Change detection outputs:
___

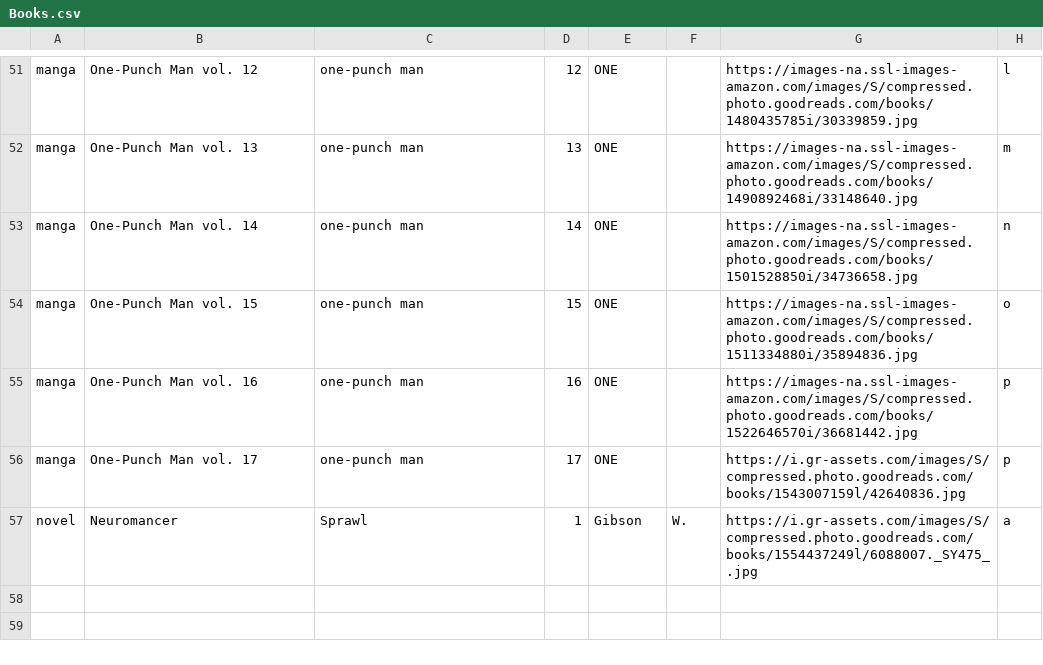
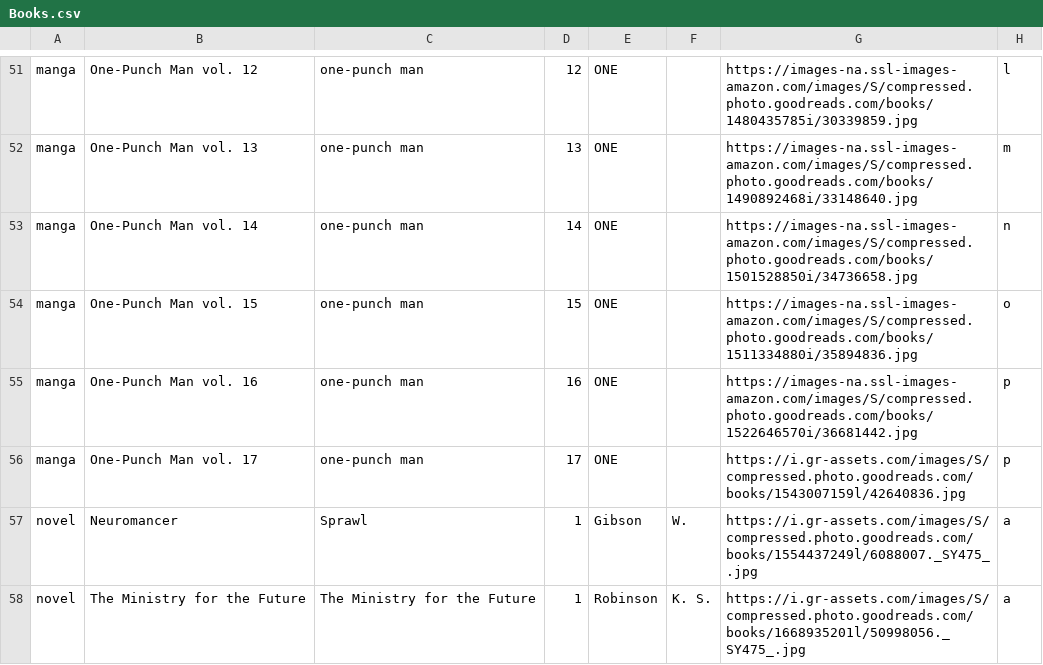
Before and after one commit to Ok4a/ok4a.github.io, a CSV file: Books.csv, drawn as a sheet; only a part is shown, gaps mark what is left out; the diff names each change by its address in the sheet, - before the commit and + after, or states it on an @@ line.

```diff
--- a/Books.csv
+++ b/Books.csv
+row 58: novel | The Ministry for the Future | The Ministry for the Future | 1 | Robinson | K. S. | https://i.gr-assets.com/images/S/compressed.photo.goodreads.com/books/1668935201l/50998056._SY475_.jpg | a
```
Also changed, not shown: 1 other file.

___

Task description:
Among the lines above, return each one holding the string "file".

Answer to this task:
Before and after one commit to Ok4a/ok4a.github.io, a CSV file: Books.csv, drawn as a sheet; only a part is shown, gaps mark what is left out; the diff names each change by its address in the sheet, - before the commit and + after, or states it on an @@ line.
Also changed, not shown: 1 other file.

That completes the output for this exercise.